> [About this task]:
In the entries below, find the string "docs" and return each line holding it.

BEGIN Exercise materials

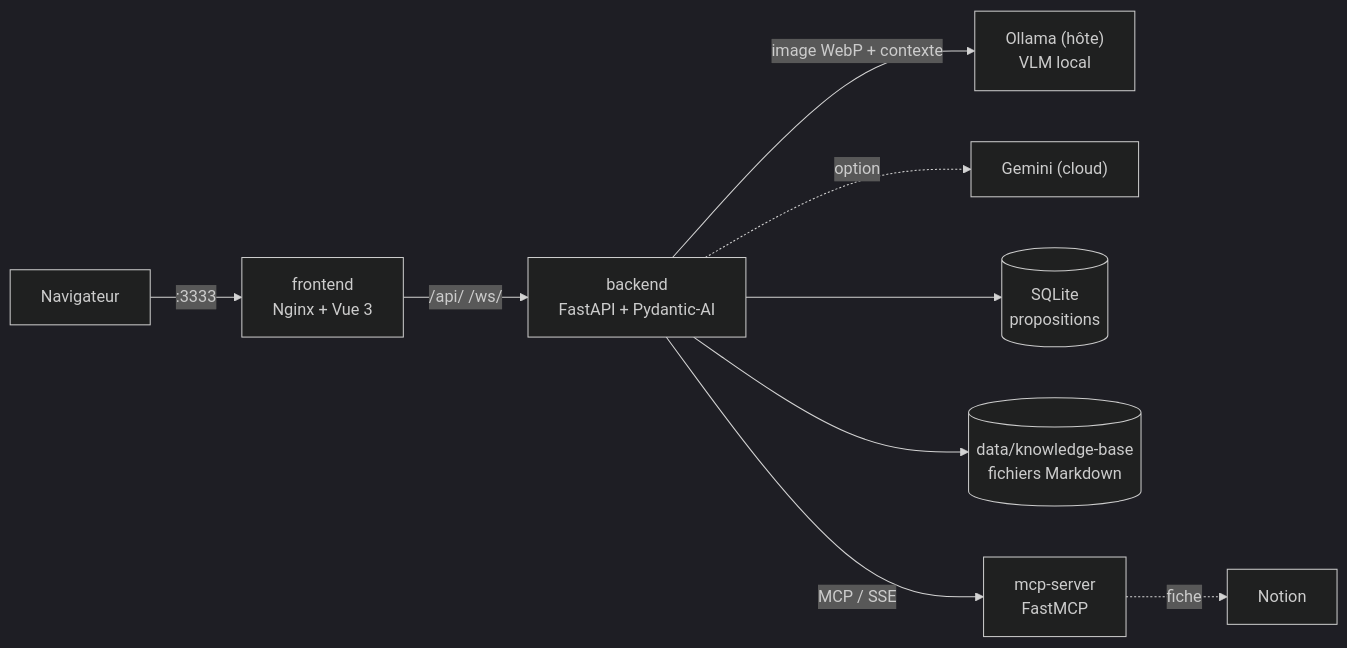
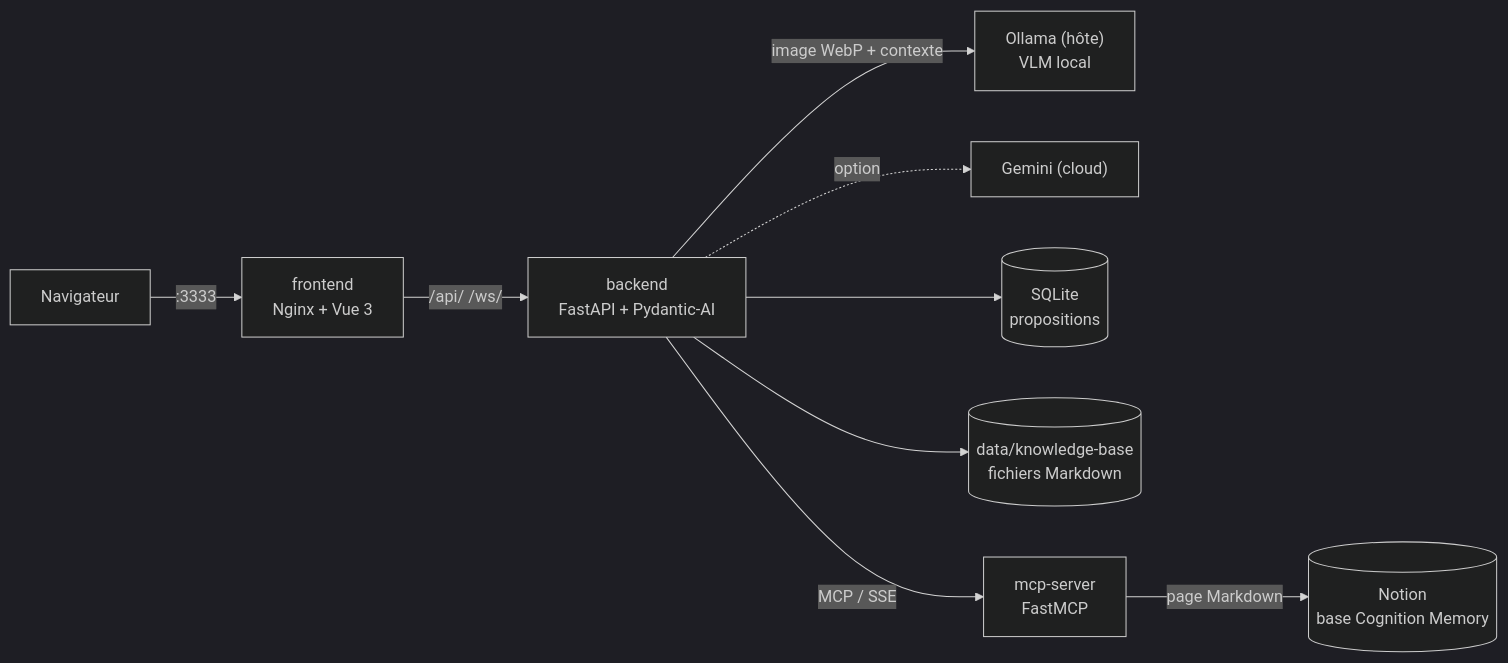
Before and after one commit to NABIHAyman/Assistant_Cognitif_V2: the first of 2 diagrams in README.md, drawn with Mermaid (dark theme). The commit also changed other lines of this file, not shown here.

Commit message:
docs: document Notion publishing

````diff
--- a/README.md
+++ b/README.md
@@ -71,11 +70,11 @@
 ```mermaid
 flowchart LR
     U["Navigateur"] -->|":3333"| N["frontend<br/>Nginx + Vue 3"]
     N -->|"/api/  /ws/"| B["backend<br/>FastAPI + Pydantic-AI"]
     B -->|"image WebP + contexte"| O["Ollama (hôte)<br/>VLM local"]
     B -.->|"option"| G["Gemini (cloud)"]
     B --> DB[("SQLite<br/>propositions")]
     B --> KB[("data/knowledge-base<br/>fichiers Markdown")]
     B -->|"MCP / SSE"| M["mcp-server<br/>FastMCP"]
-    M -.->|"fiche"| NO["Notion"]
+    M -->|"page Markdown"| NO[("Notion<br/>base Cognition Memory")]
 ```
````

END Exercise materials
BEGIN Exercise materials

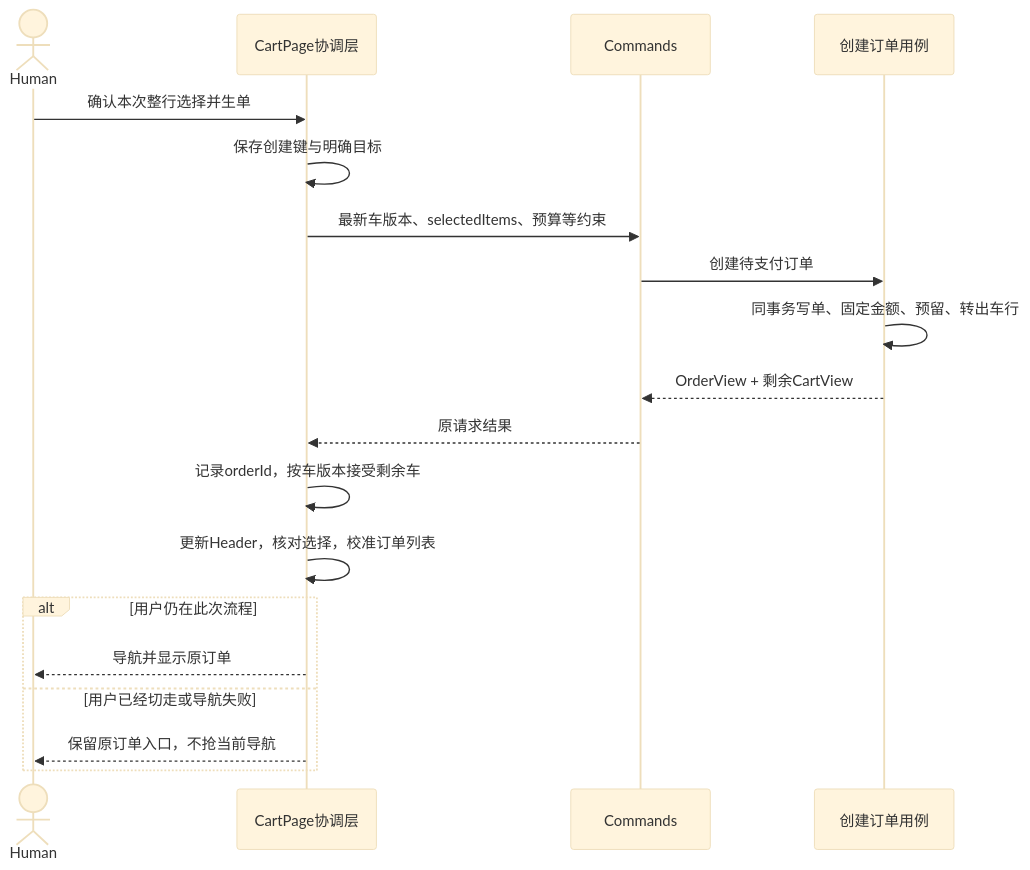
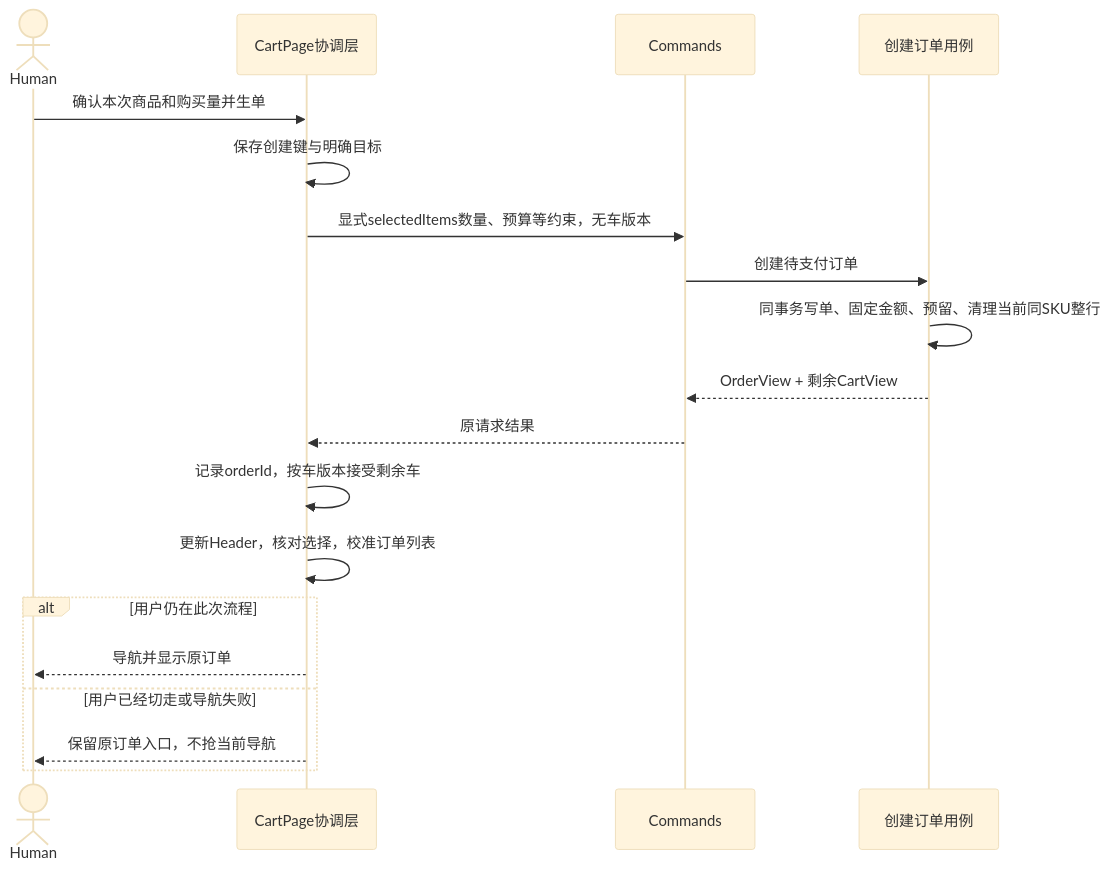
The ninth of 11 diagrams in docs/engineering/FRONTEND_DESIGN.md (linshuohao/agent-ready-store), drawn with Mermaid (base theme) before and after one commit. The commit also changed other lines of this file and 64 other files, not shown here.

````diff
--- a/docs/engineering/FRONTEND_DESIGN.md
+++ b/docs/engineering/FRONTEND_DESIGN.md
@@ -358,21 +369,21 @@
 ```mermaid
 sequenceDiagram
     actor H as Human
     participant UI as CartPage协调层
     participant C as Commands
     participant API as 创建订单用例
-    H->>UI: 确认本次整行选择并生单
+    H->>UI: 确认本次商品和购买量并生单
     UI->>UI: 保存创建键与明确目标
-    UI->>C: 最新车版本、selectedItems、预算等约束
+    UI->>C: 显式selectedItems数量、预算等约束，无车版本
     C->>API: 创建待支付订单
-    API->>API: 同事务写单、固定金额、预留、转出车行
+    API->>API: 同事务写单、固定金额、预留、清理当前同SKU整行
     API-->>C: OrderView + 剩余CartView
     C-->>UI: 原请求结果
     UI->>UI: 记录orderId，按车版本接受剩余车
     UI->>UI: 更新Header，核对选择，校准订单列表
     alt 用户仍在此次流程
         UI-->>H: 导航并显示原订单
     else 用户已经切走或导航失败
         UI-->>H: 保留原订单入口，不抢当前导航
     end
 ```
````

END Exercise materials

> [Solution for this problem]:
docs: document Notion publishing
The ninth of 11 diagrams in docs/engineering/FRONTEND_DESIGN.md (linshuohao/agent-ready-store), drawn with Mermaid (base theme) before and after one commit. The commit also changed other lines of this file and 64 other files, not shown here.
--- a/docs/engineering/FRONTEND_DESIGN.md
+++ b/docs/engineering/FRONTEND_DESIGN.md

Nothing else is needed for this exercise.